------ EXERCISE DATA

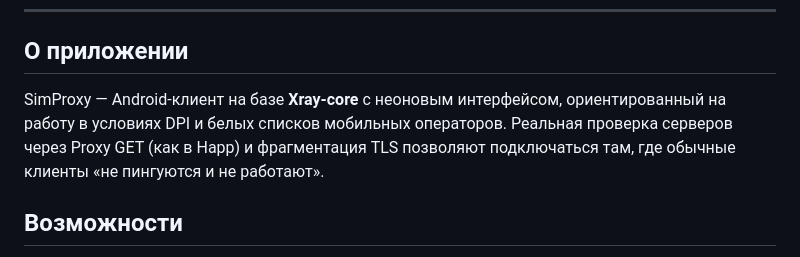
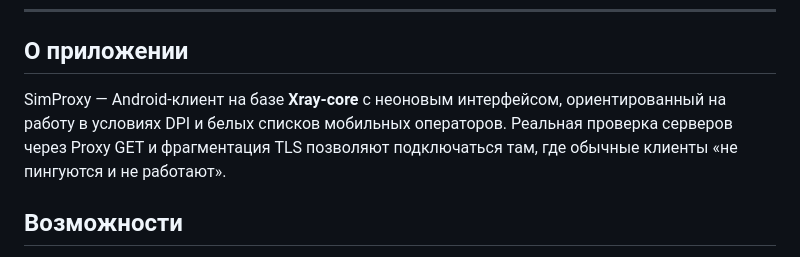
Before and after one commit to sim-proxy-online/vpn_app, a Markdown page: README.md, the part around the change. Drawn GitHub-style.

```diff
--- a/README.md
+++ b/README.md
@@ -14,7 +14,7 @@
 
 ## О приложении
 
-SimProxy — Android-клиент на базе **Xray-core** с неоновым интерфейсом, ориентированный на работу в условиях DPI и белых списков мобильных операторов. Реальная проверка серверов через Proxy GET (как в Happ) и фрагментация TLS позволяют подключаться там, где обычные клиенты «не пингуются и не работают».
+SimProxy — Android-клиент на базе **Xray-core** с неоновым интерфейсом, ориентированный на работу в условиях DPI и белых списков мобильных операторов. Реальная проверка серверов через Proxy GET и фрагментация TLS позволяют подключаться там, где обычные клиенты «не пингуются и не работают».
 
 ## Возможности
 
```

------------

> _WHAT YOU SHOULD DO_: Gather all lines from the records above in which "README" appears.

> _THE ANSWER_:
Before and after one commit to sim-proxy-online/vpn_app, a Markdown page: README.md, the part around the change. Drawn GitHub-style.
--- a/README.md
+++ b/README.md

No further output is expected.